PROBLEM STATEMENT -
Every line of the records below that holds the word "paths" should be copied out.

INFORMATION SUPPLIED -
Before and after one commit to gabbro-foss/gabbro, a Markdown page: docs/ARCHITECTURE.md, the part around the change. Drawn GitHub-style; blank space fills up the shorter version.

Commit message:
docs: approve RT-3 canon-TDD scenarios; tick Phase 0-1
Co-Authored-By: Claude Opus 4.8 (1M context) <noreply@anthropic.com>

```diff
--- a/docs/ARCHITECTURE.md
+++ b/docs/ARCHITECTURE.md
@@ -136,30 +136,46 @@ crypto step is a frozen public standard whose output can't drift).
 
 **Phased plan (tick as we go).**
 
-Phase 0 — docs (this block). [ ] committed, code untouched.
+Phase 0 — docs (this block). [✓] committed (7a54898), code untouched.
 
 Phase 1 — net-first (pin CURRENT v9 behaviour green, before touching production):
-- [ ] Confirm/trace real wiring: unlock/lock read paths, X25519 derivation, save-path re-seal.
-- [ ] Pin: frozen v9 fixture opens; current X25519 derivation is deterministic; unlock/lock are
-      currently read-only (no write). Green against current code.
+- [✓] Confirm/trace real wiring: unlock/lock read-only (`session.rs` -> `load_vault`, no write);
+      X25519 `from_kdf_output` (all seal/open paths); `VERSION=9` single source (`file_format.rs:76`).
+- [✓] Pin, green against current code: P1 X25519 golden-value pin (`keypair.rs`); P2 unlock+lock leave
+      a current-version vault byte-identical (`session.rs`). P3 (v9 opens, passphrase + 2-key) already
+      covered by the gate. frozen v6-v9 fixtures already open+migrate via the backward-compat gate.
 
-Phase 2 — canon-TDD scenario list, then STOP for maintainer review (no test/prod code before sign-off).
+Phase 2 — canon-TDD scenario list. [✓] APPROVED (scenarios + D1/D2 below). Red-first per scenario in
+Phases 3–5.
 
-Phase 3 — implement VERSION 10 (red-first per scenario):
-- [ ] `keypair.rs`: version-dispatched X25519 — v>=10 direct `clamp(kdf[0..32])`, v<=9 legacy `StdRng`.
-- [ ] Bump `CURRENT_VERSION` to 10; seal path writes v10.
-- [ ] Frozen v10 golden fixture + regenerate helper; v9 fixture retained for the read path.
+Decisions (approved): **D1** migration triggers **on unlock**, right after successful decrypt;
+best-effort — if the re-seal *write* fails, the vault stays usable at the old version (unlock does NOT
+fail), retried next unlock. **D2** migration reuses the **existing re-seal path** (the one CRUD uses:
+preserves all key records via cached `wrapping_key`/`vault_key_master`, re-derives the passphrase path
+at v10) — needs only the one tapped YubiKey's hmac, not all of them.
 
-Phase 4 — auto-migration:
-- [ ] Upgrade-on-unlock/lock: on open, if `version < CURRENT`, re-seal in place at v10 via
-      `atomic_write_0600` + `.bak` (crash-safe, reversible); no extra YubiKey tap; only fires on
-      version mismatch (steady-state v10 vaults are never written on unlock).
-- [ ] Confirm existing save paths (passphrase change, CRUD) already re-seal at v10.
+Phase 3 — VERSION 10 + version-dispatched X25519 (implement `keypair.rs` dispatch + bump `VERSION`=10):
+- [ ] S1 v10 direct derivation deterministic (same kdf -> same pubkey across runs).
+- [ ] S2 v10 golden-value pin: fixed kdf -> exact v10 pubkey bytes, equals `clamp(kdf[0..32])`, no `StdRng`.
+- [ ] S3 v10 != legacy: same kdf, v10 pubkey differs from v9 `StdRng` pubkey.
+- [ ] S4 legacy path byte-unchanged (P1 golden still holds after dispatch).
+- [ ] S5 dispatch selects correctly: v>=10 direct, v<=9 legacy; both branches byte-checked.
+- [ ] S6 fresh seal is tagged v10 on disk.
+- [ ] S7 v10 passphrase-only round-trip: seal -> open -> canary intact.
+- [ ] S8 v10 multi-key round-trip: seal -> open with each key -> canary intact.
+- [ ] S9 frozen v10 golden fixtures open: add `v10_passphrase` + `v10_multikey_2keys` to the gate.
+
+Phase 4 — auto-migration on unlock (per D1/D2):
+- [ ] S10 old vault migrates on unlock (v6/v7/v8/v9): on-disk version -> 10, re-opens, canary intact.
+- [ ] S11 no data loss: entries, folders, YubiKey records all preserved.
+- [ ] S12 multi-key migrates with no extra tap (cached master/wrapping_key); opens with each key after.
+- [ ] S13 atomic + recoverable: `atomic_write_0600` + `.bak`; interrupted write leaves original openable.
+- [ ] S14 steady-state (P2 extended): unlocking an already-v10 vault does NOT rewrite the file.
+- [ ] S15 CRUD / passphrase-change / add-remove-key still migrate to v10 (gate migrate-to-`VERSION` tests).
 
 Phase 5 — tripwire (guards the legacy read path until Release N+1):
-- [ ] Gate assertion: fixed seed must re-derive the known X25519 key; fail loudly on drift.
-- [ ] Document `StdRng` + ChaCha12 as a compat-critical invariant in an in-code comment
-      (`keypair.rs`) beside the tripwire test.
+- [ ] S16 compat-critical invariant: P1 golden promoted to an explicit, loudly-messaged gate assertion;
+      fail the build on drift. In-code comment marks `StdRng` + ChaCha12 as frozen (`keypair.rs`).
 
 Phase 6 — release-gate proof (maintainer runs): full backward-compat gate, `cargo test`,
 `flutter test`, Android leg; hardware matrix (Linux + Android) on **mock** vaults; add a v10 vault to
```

SOLUTION TO THE PROBLEM -
-- [ ] Confirm/trace real wiring: unlock/lock read paths, X25519 derivation, save-path re-seal.
+      X25519 `from_kdf_output` (all seal/open paths); `VERSION=9` single source (`file_format.rs:76`).
-- [ ] Confirm existing save paths (passphrase change, CRUD) already re-seal at v10.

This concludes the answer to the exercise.